4 min read

Bird Spotted Surprising His Mate With An Unexpected Gift

"It's still making us laugh, days later."

Richie and Rosie are a pair of ospreys living in the Bay Area of California. For the last few years, their day-to-day life has been on display for the world to see, thanks to a webcam placed near their nest as part of a project from Golden Gate Audubon.

The up-close footage has revealed much about this bird of prey’s natural behavior — and a few surprises.

SFBayOspreys.org

As it so happens, Richie and Rosie are currently caring for three eggs. To ensure their unhatched offspring remain properly incubated, the parents-to-be have been working together: While Rosie stays with the eggs, Richie heads off to track down a meal to share between them.

Being a skilled hunter, he typically returns to the nest with a tasty fish for Rosie. But on one recent mission, he apparently decided to surprise her with a different sort of catch.

SFBayOspreys.org

On this day, Richie returned home to the nest with a toy — a stuffed, orange monkey doll, to be exact.

Here's the moment Richie swooped in to surprise his girl:

SFBayOspreys.org

Was Rosie charmed by the gesture? It's hard to tell. But Cindy Margulis, executive director of Golden Gate Audubon, certainly was.

"The monkey made us laugh. It's still making us laugh, days later," she told The Dodo. "One of the joys of watching wildlife is the surprises they provide for us."

Even the plush monkey himself seemed rather pleased.

SFBayOspreys.org

It's been about week now since the monkey arrived, and at last check he was still there, nudged to the edge of the nest muddy-side up.

SFBayOspreys.org

This isn't the first time Richie has returned home with a man-made object — though, on a whole, that's actually not a good thing.

"In the case of the toy monkey, it's amusing. But most times it's not so amusing," Margulis said. "[We've seen] lots of plastic items, and items that represent an entanglement hazard for ospreys or a suffocation hazard even for their eggs. Most of the man-made objects ospreys collect aren't very funny at all."

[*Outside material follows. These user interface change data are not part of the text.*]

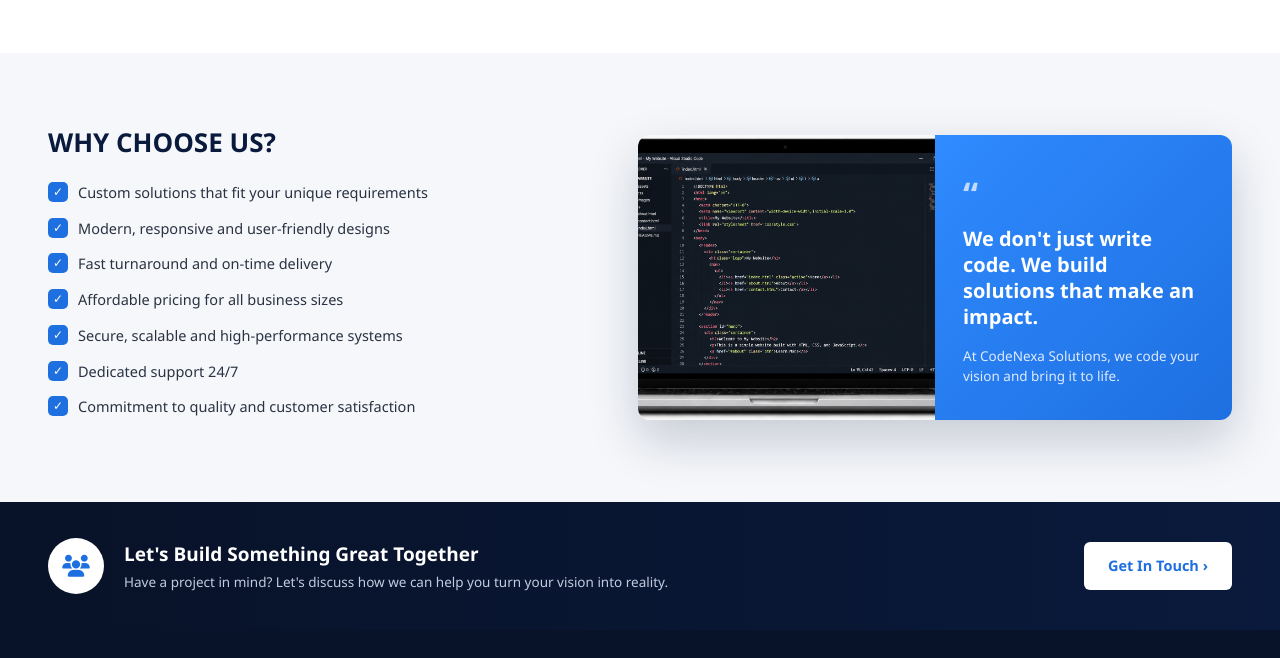
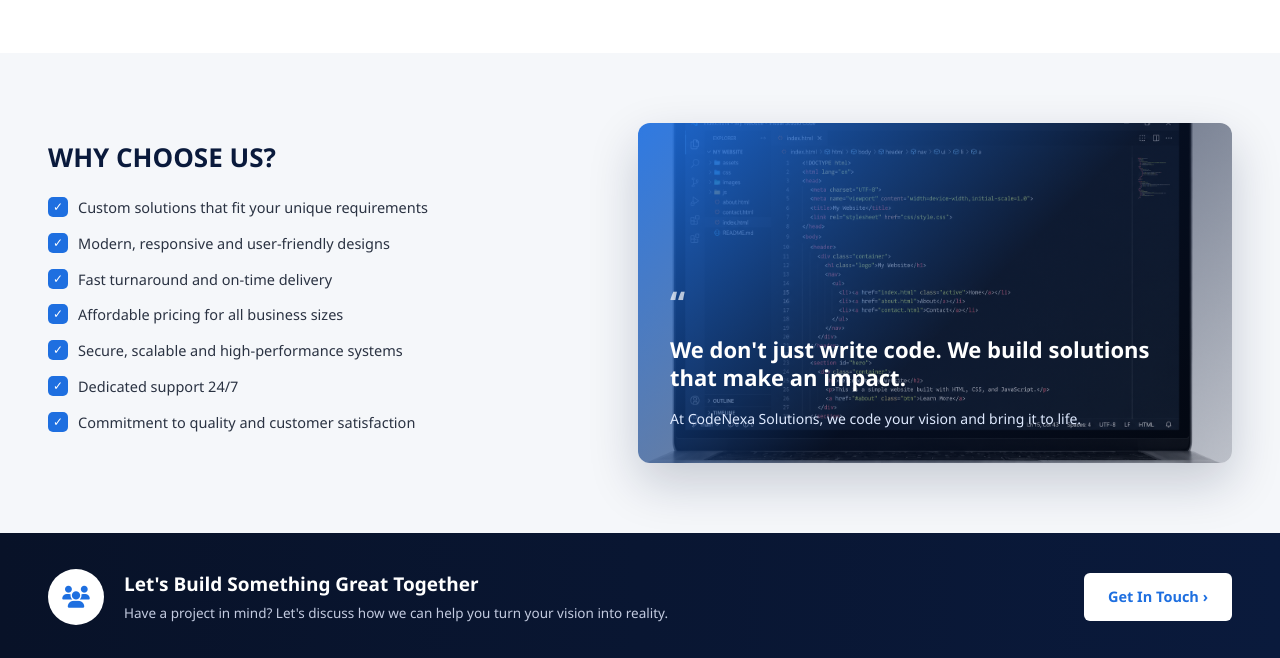
Before and after one commit to bongeriders-commits/Codenexa, a plain HTML site: page about.html in a window 1280 px wide. Shown: the part 1200-1858 px from the top of the page. Drawn offline with Linux system fonts and the light colour scheme.

Commit message:
Add files via upload

```diff
--- a/about.html
+++ b/about.html
@@ -147,18 +147,23 @@
     position:relative;
     border-radius:12px;
     overflow:hidden;
-    display:grid;
-    grid-template-columns:1fr 1fr;
+    min-height:340px;
+    display:flex;
+    align-items:flex-end;
     box-shadow:0 20px 50px rgba(10,26,60,0.2);
+    background-image:
+      linear-gradient(135deg, rgba(30,111,224,0.92) 0%, rgba(10,26,60,0.55) 55%, rgba(10,26,60,0.25) 100%),
+      url('images/img4_webdev.png');
+    background-size:cover;
+    background-position:center;
   }
-  .quote-block img{height:100%;object-fit:cover;}
   .quote-copy{
-    background:linear-gradient(135deg,var(--blue-bright),var(--blue));
-    color:#fff;padding:34px 28px;
+    position:relative;z-index:2;
+    color:#fff;padding:34px 32px;
   }
   .quote-copy .mark{font-size:34px;font-weight:800;opacity:.7;margin-bottom:6px;}
-  .quote-copy h3{font-size:20px;font-weight:700;margin-bottom:16px;line-height:1.3;}
-  .quote-copy p{font-size:13.5px;color:#dfeaff;}
+  .quote-copy h3{font-size:22px;font-weight:700;margin-bottom:16px;line-height:1.3;max-width:480px;}
+  .quote-copy p{font-size:14px;color:#dfeaff;}
 
   /* ---------- CTA banner ---------- */
   .cta-banner{
@@ -210,8 +215,7 @@
     .about-hero{padding:50px 24px;}
     .mv-section,.why-section{grid-template-columns:1fr;padding:50px 24px;}
     .values-grid{grid-template-columns:repeat(2,1fr);}
-    .quote-block{grid-template-columns:1fr;}
-    .quote-block img{height:220px;}
+    .quote-block{min-height:280px;}
     .cta-banner{flex-direction:column;text-align:center;}
     .footer-grid{grid-template-columns:1fr 1fr;}
   }
@@ -318,7 +322,6 @@
     </ul>
   </div>
   <div class="quote-block">
-    <img src="images/img4_webdev.png" alt="Code on screen">
     <div class="quote-copy">
       <div class="mark">&ldquo;</div>
       <h3>We don't just write code. We build solutions that make an impact.</h3>
```
Also changed, not shown: portfolio.html (+9 -1 lines).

Margulis hopes this will serve as a reminder for folks to be more mindful not to litter, as doing so can pose a real danger to wildlife — an important lesson indeed, provided by none other than a grinning orange monkey.